Four years later Coubertin arranged a meeting for 79 like-minded delegates from 12 countries to discuss a modern day Olympic event. Brookes, an honoured guest, was unable to attend due to poor health. The first International Olympic Committee was created and went on to organise the first modern day Olympics during April 1896 in the Greek city of Athens. Sadly this was just four months after the death of Dr William Penny Brookes and he unfortunately never saw his dream come true.
The Olympian Trail around Much Wenlock is a 1.3 mile walk that introduces sites that were important in the development of the Wenlock Olympian Games and Dr. William Penny Brookes dream to revive the traditions of the ancient Greek Olympic Games.
The trail starts and finishes outside the free to enter Much Wenlock Museum in the town square. The museum contains many historical artefacts from The Wenlock Olympian Games and tells the story of Much Wenlocks role in the revival of the modern day Olympic Games.
As recognition to the part that Dr Brookes and the people of Much Wenlock played in the revival of the modern day Olympic movement one of the London 2012 Olympic mascots was named Wenlock. And in 2003 the Queen and Prince Philip, the Duke of Edinburgh, also showed their appreciation by requesting a visit the Wenlock Olympian Games during a tour of Shropshire.
If you would like more information on the history of the games and a list of events and results then visist the Wenlock Olympian Society website.

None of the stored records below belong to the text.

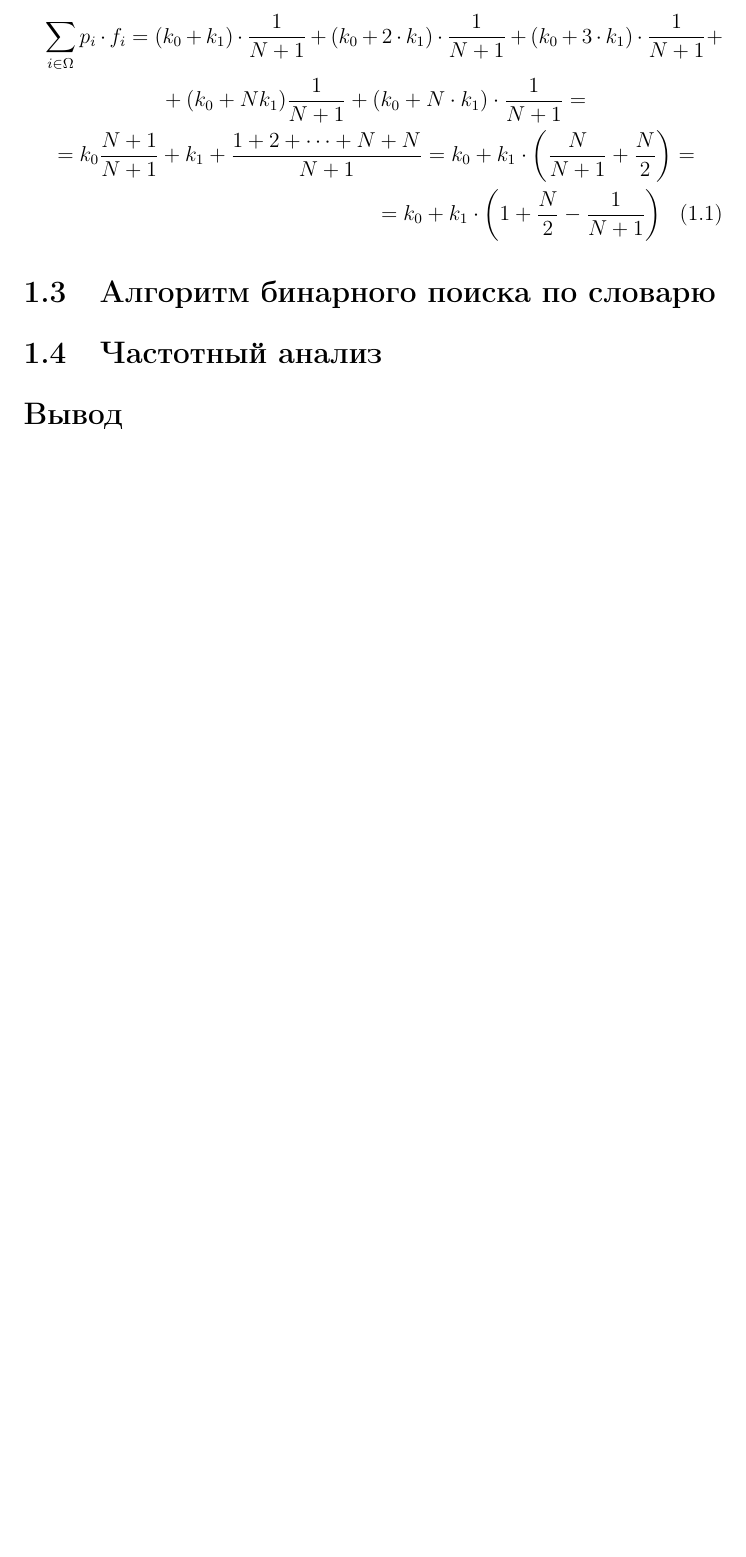
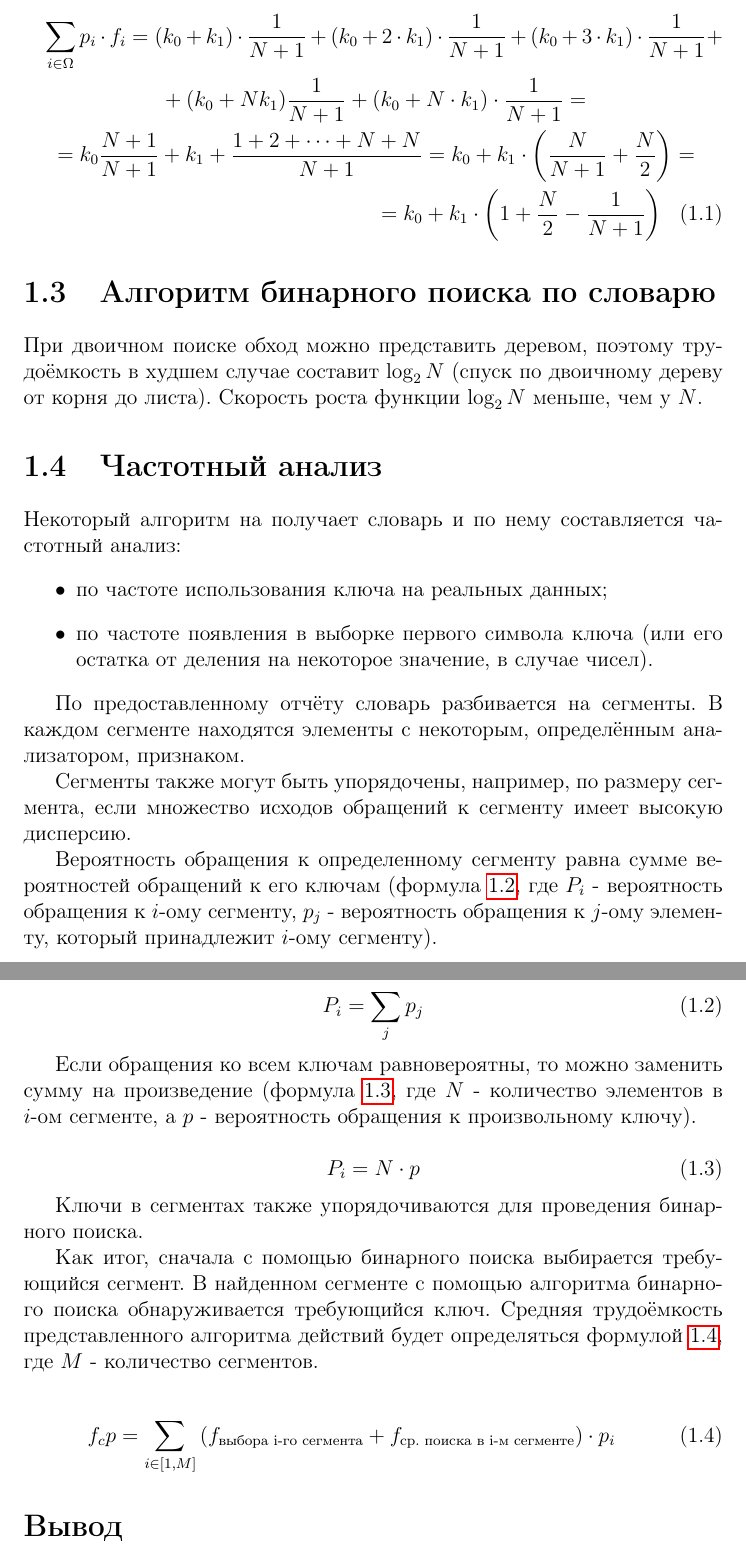
Before and after one commit to TheSawIsTheLaw/AlgorithmAnalysis, a LaTeX document (AA_lab_07/texReport/report.tex): part of page 6 of 22 before the commit and two parts of pages 6 and 7 of 23 after it, the two joined at a grey line, cut so that both start at the same text, the shorter picture padded with empty space. Compiled offline with pdfLaTeX.

Commit message:
ADD: anal is ready

```diff
--- a/AA_lab_07/texReport/report.tex
+++ b/AA_lab_07/texReport/report.tex
@@ -143,10 +143,43 @@ escapeinside={\#*}{*)}   % если нужно добавить коммента
         \sum\limits_{i \in \Omega} p_i \cdot f_i = (k_0 + k_1) \cdot \frac{1}{N + 1} + (k_0 + 2 \cdot k_1) \cdot \frac{1}{N+1} + (k_0 + 3 \cdot k_1) \cdot \frac{1}{N + 1} + \\+ (k_0 + Nk_1)\frac{1}{N + 1} + (k_0 + N \cdot k_1) \cdot \frac{1}{N + 1} = \\= k_0\frac{N+1}{N+1}+k_1+\frac{1 + 2 + \cdots + N + N}{N + 1} = k_0 + k_1 \cdot \left(\frac{N}{N + 1} + \frac{N}{2}\right) =\\= k_0 + k_1 \cdot \left(1 + \frac{N}{2} - \frac{1}{N + 1}\right)
 \end{multline}
 
-
 \section{Алгоритм бинарного поиска по словарю}
+При двоичном поиске обход можно представить деревом, поэтому трудоёмкость в худшем случае составит $\log_2N$ (спуск по двоичному дереву от корня до листа). Скорость роста функции $\log_2N$ меньше, чем у $N$.
 
 \section{Частотный анализ}
+Некоторый алгоритм на получает словарь и по нему составляется частотный анализ:
+\begin{itemize}
+\item по частоте использования ключа на реальных данных;
+\item по частоте появления в выборке первого символа ключа (или его остатка от деления на некоторое значение, в случае чисел).
+\end{itemize}
+
+По предоставленному отчёту словарь разбивается на сегменты. В каждом сегменте находятся элементы с некоторым, определённым анализатором, признаком.
+
+Сегменты также могут быть упорядочены, например, по размеру сегмента, если множество исходов обращений к сегменту имеет высокую дисперсию.
+
+Вероятность обращения к определенному сегменту равна сумме вероятностей обращений к его ключам (формула \ref{Pi}, где $P_i$ - вероятность обращения к $i$-ому сегменту, $p_j$ - вероятность обращения к $j$-ому элементу, который принадлежит $i$-ому сегменту).
+
+\begin{equation}
+\label{Pi}
+P_i = \sum_{j}p_j
+\end{equation}
+
+Если обращения ко всем ключам равновероятны, то можно заменить сумму на произведение (формула \ref{PiProd}, где $N$ - количество элементов в $i$-ом сегменте, а $p$ - вероятность обращения к произвольному ключу).
+
+\begin{equation}
+\label{PiProd}
+P_i = N \cdot p
+\end{equation}
+
+Ключи в сегментах также упорядочиваются для проведения бинарного поиска.
+
+Как итог, сначала с помощью бинарного поиска выбирается требующийся сегмент. В найденном сегменте с помощью алгоритма бинарного поиска обнаруживается требующийся ключ. Средняя трудоёмкость представленного алгоритма действий будет определяться формулой \ref{ohgod}, где $M$ - количество сегментов.
+
+\begin{equation}
+    \label{ohgod}
+    f_cp = \sum_{i \in [1, M]}{\left(f_{\text{выбора i-го сегмента}} + f_{\text{ср. поиска в i-м сегменте}}\right)} \cdot p_i
+\end{equation}
+
 
 \section*{Вывод}
 Были рассмотрены определение словаря как структуры данных, а также алгоритмы поиска по словарю.
```
Also changed, not shown: AA_lab_07/texReport/report.pdf.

I just happened to be researching and constructing the Much Wenlock pages a week after watching Great Britain do so well in the 2016 Rio Olympic Games. It reminded me of a friendly town and a lovely day visiting a place with such an interesting connection to the modern day Games.
While it's sad that Penny Brookes never saw the results of his passion and hard work, his story, the memories of our visit and the “get inspired” message from the BBC have a definite effect. I feel myself attracted to the 131st Wenlock Olympian Games in 2017. My chosen sport of cycling is not part of the event, but there is a short triathlon.
Now there’s a challenge, and maybe - in the not so distant future - you’ll find a representative of essentially-england.com competing and becoming one of the Wenlock Olympians...
Shropshire is a marvellous place for history and food lovers! There's so much to see and do and taste, that you'll need more than just a short visit. If food is your thing, head to Ludlow and start exploring from there. For history lovers, Shrewsbury makes a great base with many historical sites in very easy reach.
Here are a few places that should go on your must-see list: